*** Recorded data
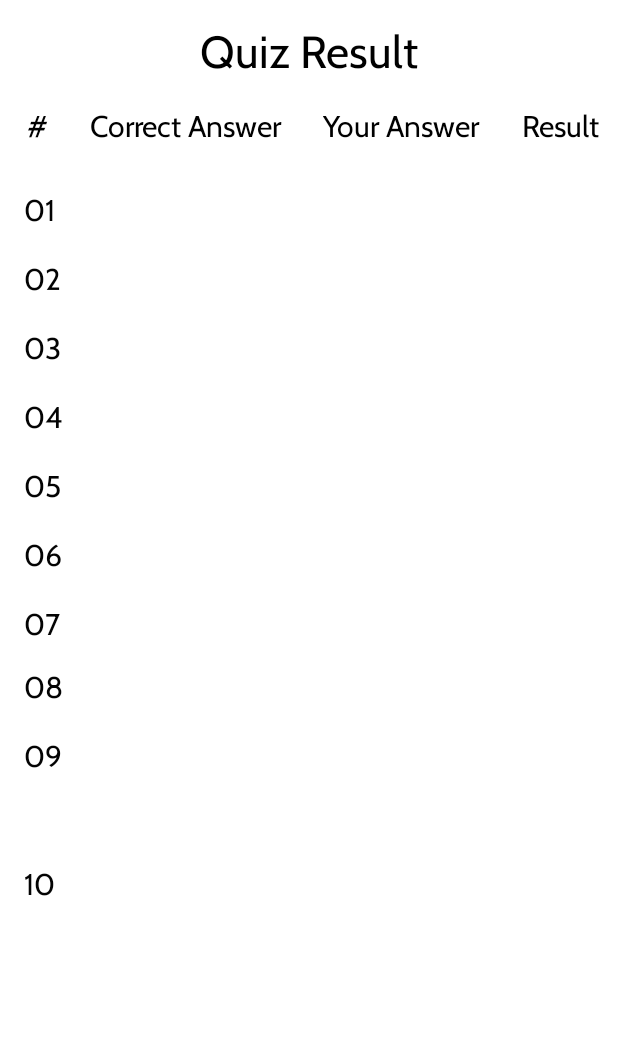
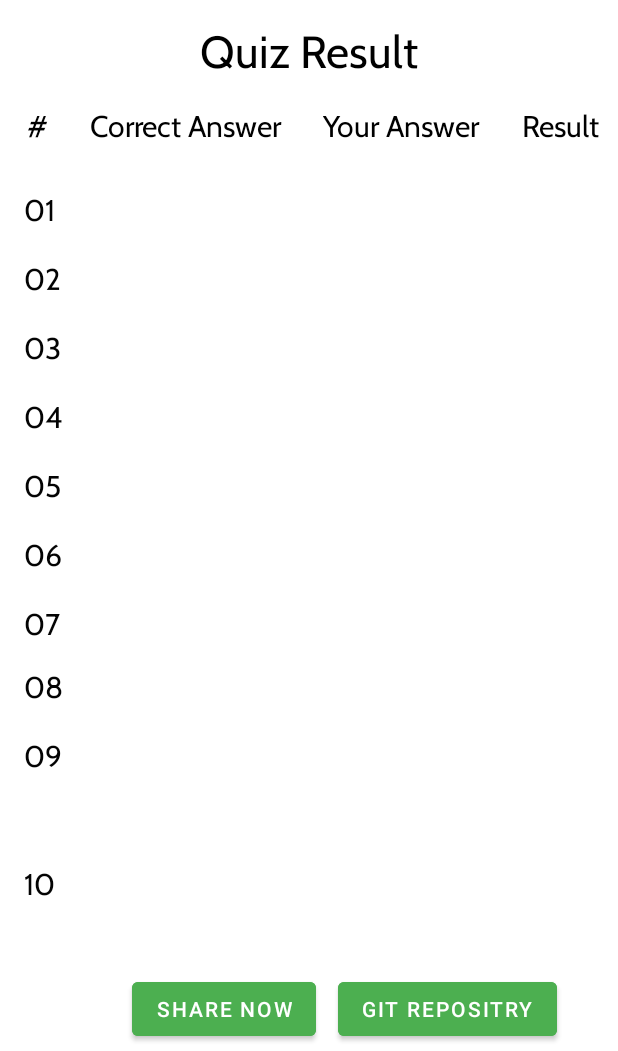
Before and after one commit to mzaman21/GuessAnimal, an Android app: the MainActivity2 screen opened directly, with no data from a screen before it, on a phone screen of 412 x 824 dp, the part 185-1236 px from its top. Run offline under Robolectric (Android 15) with nearby library versions, the phone set to English and light mode, and no system bars; Roboto replaces fonts that are not available here; 3 statements that could not run were skipped.

Commit message:
add share and repo buttons

```diff
--- a/app/src/main/java/com/example/bachoquiz/MainActivity2.java
+++ b/app/src/main/java/com/example/bachoquiz/MainActivity2.java
@@ -2,8 +2,11 @@ package com.example.bachoquiz;
 
 import androidx.appcompat.app.AppCompatActivity;
 
+import android.content.Intent;
+import android.net.Uri;
 import android.os.Bundle;
-import android.widget.ArrayAdapter;
+import android.view.View;
+import android.widget.Button;
 import android.widget.TextView;
 import android.widget.Toast;
 
@@ -15,8 +18,7 @@ public class MainActivity2 extends AppCompatActivity {
     TextView CorrectAns1,CorrectAns2,CorrectAns3,CorrectAns4,CorrectAns5,CorrectAns6,CorrectAns7,CorrectAns8,CorrectAns9,CorrectAns10
             ,MarkAns1,MarkAns2,MarkAns3,MarkAns4,MarkAns5,MarkAns6,MarkAns7,MarkAns8,MarkAns9,MarkAns10,ResultAns1,ResultAns2,ResultAns3
             ,ResultAns4,ResultAns5,ResultAns6,ResultAns7,ResultAns8,ResultAns9,ResultAns10;
-   // String[] selectedoptionsarray;
- //   String[] correctanswerarray;
+  Button Share_Button,Git_Repo;
 
     String[] selectedoptionsarray={"","","","","","","","","",""};
     String [] correctanswerarray ={"","","","","","","","","",""};
@@ -187,5 +189,28 @@ public class MainActivity2 extends AppCompatActivity {
 //            ResultAns10.setText("False");
 //        }
         i++;
+
+        Share_Button = findViewById(R.id.Gitbtn);
+        Git_Repo = findViewById(R.id.Gitbtn);
+        Share_Button.setOnClickListener(new View.OnClickListener() {
+            @Override
+            public void onClick(View view) {
+                    Intent intent = new Intent(Intent.ACTION_SEND);
+                    intent.setType("text/plain");
+                    if (intent.resolveActivity(getPackageManager()) != null) {
+                        startActivity(intent);
+                    }
+
+            }
+        });
+        Git_Repo.setOnClickListener(new View.OnClickListener() {
+            @Override
+            public void onClick(View view) {
+                Uri webpage = Uri.parse("https://github.com/mzaman21/GuessAnimal.git");
+                Intent intent = new
+                        Intent(Intent.ACTION_VIEW, webpage);
+                startActivity(intent);
+            }
+        });
     }
 }
--- a/app/src/main/java/com/example/bachoquiz/MainActivity4.java
+++ b/app/src/main/java/com/example/bachoquiz/MainActivity4.java
@@ -33,6 +33,10 @@ public class MainActivity4 extends AppCompatActivity {
 
                     NewCandidate = new Candidate(CandidateName.getText().toString());
                     Dbhelper.addTest(NewCandidate);
+                    Toast.makeText(MainActivity4.this, "New Candidate"+NewCandidate.getCandidateName()+ "Added", Toast.LENGTH_SHORT).show();
+                    Intent Guess_Activity = new Intent(MainActivity4.this,MainActivity.class);
+                    MainActivity4.this.startActivity(Guess_Activity);
+
 
                 }catch (Exception e){
                     Toast.makeText(MainActivity4.this, "Candidate Not added", Toast.LENGTH_SHORT).show();
--- a/app/src/main/res/layout/activity_main2.xml
+++ b/app/src/main/res/layout/activity_main2.xml
@@ -2,6 +2,7 @@
 <androidx.constraintlayout.widget.ConstraintLayout xmlns:android="http://schemas.android.com/apk/res/android"
     xmlns:app="http://schemas.android.com/apk/res-auto"
     xmlns:tools="http://schemas.android.com/tools"
+    android:id="@+id/sharebtn"
     android:layout_width="match_parent"
     android:layout_height="match_parent"
     tools:context=".MainActivity2">
@@ -674,4 +675,28 @@
         app:layout_constraintStart_toEndOf="@+id/Q5"
         app:layout_constraintTop_toBottomOf="@+id/A4" />
 
+    <Button
+        android:id="@+id/Gitbtn"
+        android:layout_width="wrap_content"
+        android:layout_height="wrap_content"
+        android:layout_marginStart="25dp"
+        android:layout_marginEnd="51dp"
+        android:layout_marginBottom="4dp"
+        android:backgroundTint="#4CAF50"
+        android:text="Git Repositry"
+        app:layout_constraintBottom_toBottomOf="parent"
+        app:layout_constraintEnd_toEndOf="parent"
+        app:layout_constraintStart_toEndOf="@+id/sharebtn2" />
+
+    <Button
+        android:id="@+id/sharebtn2"
+        android:layout_width="wrap_content"
+        android:layout_height="wrap_content"
+        android:layout_marginStart="88dp"
+        android:layout_marginBottom="4dp"
+        android:backgroundTint="#4CAF50"
+        android:text="Share Now"
+        app:layout_constraintBottom_toBottomOf="parent"
+        app:layout_constraintStart_toStartOf="parent" />
+
 </androidx.constraintlayout.widget.ConstraintLayout>
```
Also changed, not shown: app/src/main/java/com/example/bachoquiz/DBHelper.java (+16 -12 lines), app/src/main/java/com/example/bachoquiz/MainActivity3.java (+4 -4 lines).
******
• [What you need to do] In the copy, include every record exactly and no pictures at all.

• [Task solution]
Before and after one commit to mzaman21/GuessAnimal, an Android app: the MainActivity2 screen opened directly, with no data from a screen before it, on a phone screen of 412 x 824 dp, the part 185-1236 px from its top. Run offline under Robolectric (Android 15) with nearby library versions, the phone set to English and light mode, and no system bars; Roboto replaces fonts that are not available here; 3 statements that could not run were skipped.

Commit message:
add share and repo buttons

```diff
--- a/app/src/main/java/com/example/bachoquiz/MainActivity2.java
+++ b/app/src/main/java/com/example/bachoquiz/MainActivity2.java
@@ -2,8 +2,11 @@ package com.example.bachoquiz;
 
 import androidx.appcompat.app.AppCompatActivity;
 
+import android.content.Intent;
+import android.net.Uri;
 import android.os.Bundle;
-import android.widget.ArrayAdapter;
+import android.view.View;
+import android.widget.Button;
 import android.widget.TextView;
 import android.widget.Toast;
 
@@ -15,8 +18,7 @@ public class MainActivity2 extends AppCompatActivity {
     TextView CorrectAns1,CorrectAns2,CorrectAns3,CorrectAns4,CorrectAns5,CorrectAns6,CorrectAns7,CorrectAns8,CorrectAns9,CorrectAns10
             ,MarkAns1,MarkAns2,MarkAns3,MarkAns4,MarkAns5,MarkAns6,MarkAns7,MarkAns8,MarkAns9,MarkAns10,ResultAns1,ResultAns2,ResultAns3
             ,ResultAns4,ResultAns5,ResultAns6,ResultAns7,ResultAns8,ResultAns9,ResultAns10;
-   // String[] selectedoptionsarray;
- //   String[] correctanswerarray;
+  Button Share_Button,Git_Repo;
 
     String[] selectedoptionsarray={"","","","","","","","","",""};
     String [] correctanswerarray ={"","","","","","","","","",""};
@@ -187,5 +189,28 @@ public class MainActivity2 extends AppCompatActivity {
 //            ResultAns10.setText("False");
 //        }
         i++;
+
+        Share_Button = findViewById(R.id.Gitbtn);
+        Git_Repo = findViewById(R.id.Gitbtn);
+        Share_Button.setOnClickListener(new View.OnClickListener() {
+            @Override
+            public void onClick(View view) {
+                    Intent intent = new Intent(Intent.ACTION_SEND);
+                    intent.setType("text/plain");
+                    if (intent.resolveActivity(getPackageManager()) != null) {
+                        startActivity(intent);
+                    }
+
+            }
+        });
+        Git_Repo.setOnClickListener(new View.OnClickListener() {
+            @Override
+            public void onClick(View view) {
+                Uri webpage = Uri.parse("https://github.com/mzaman21/GuessAnimal.git");
+                Intent intent = new
+                        Intent(Intent.ACTION_VIEW, webpage);
+                startActivity(intent);
+            }
+        });
     }
 }
--- a/app/src/main/java/com/example/bachoquiz/MainActivity4.java
+++ b/app/src/main/java/com/example/bachoquiz/MainActivity4.java
@@ -33,6 +33,10 @@ public class MainActivity4 extends AppCompatActivity {
 
                     NewCandidate = new Candidate(CandidateName.getText().toString());
                     Dbhelper.addTest(NewCandidate);
+                    Toast.makeText(MainActivity4.this, "New Candidate"+NewCandidate.getCandidateName()+ "Added", Toast.LENGTH_SHORT).show();
+                    Intent Guess_Activity = new Intent(MainActivity4.this,MainActivity.class);
+                    MainActivity4.this.startActivity(Guess_Activity);
+
 
                 }catch (Exception e){
                     Toast.makeText(MainActivity4.this, "Candidate Not added", Toast.LENGTH_SHORT).show();
--- a/app/src/main/res/layout/activity_main2.xml
+++ b/app/src/main/res/layout/activity_main2.xml
@@ -2,6 +2,7 @@
 <androidx.constraintlayout.widget.ConstraintLayout xmlns:android="http://schemas.android.com/apk/res/android"
     xmlns:app="http://schemas.android.com/apk/res-auto"
     xmlns:tools="http://schemas.android.com/tools"
+    android:id="@+id/sharebtn"
     android:layout_width="match_parent"
     android:layout_height="match_parent"
     tools:context=".MainActivity2">
@@ -674,4 +675,28 @@
         app:layout_constraintStart_toEndOf="@+id/Q5"
         app:layout_constraintTop_toBottomOf="@+id/A4" />
 
+    <Button
+        android:id="@+id/Gitbtn"
+        android:layout_width="wrap_content"
+        android:layout_height="wrap_content"
+        android:layout_marginStart="25dp"
+        android:layout_marginEnd="51dp"
+        android:layout_marginBottom="4dp"
+        android:backgroundTint="#4CAF50"
+        android:text="Git Repositry"
+        app:layout_constraintBottom_toBottomOf="parent"
+        app:layout_constraintEnd_toEndOf="parent"
+        app:layout_constraintStart_toEndOf="@+id/sharebtn2" />
+
+    <Button
+        android:id="@+id/sharebtn2"
+        android:layout_width="wrap_content"
+        android:layout_height="wrap_content"
+        android:layout_marginStart="88dp"
+        android:layout_marginBottom="4dp"
+        android:backgroundTint="#4CAF50"
+        android:text="Share Now"
+        app:layout_constraintBottom_toBottomOf="parent"
+        app:layout_constraintStart_toStartOf="parent" />
+
 </androidx.constraintlayout.widget.ConstraintLayout>
```
Also changed, not shown: app/src/main/java/com/example/bachoquiz/DBHelper.java (+16 -12 lines), app/src/main/java/com/example/bachoquiz/MainActivity3.java (+4 -4 lines).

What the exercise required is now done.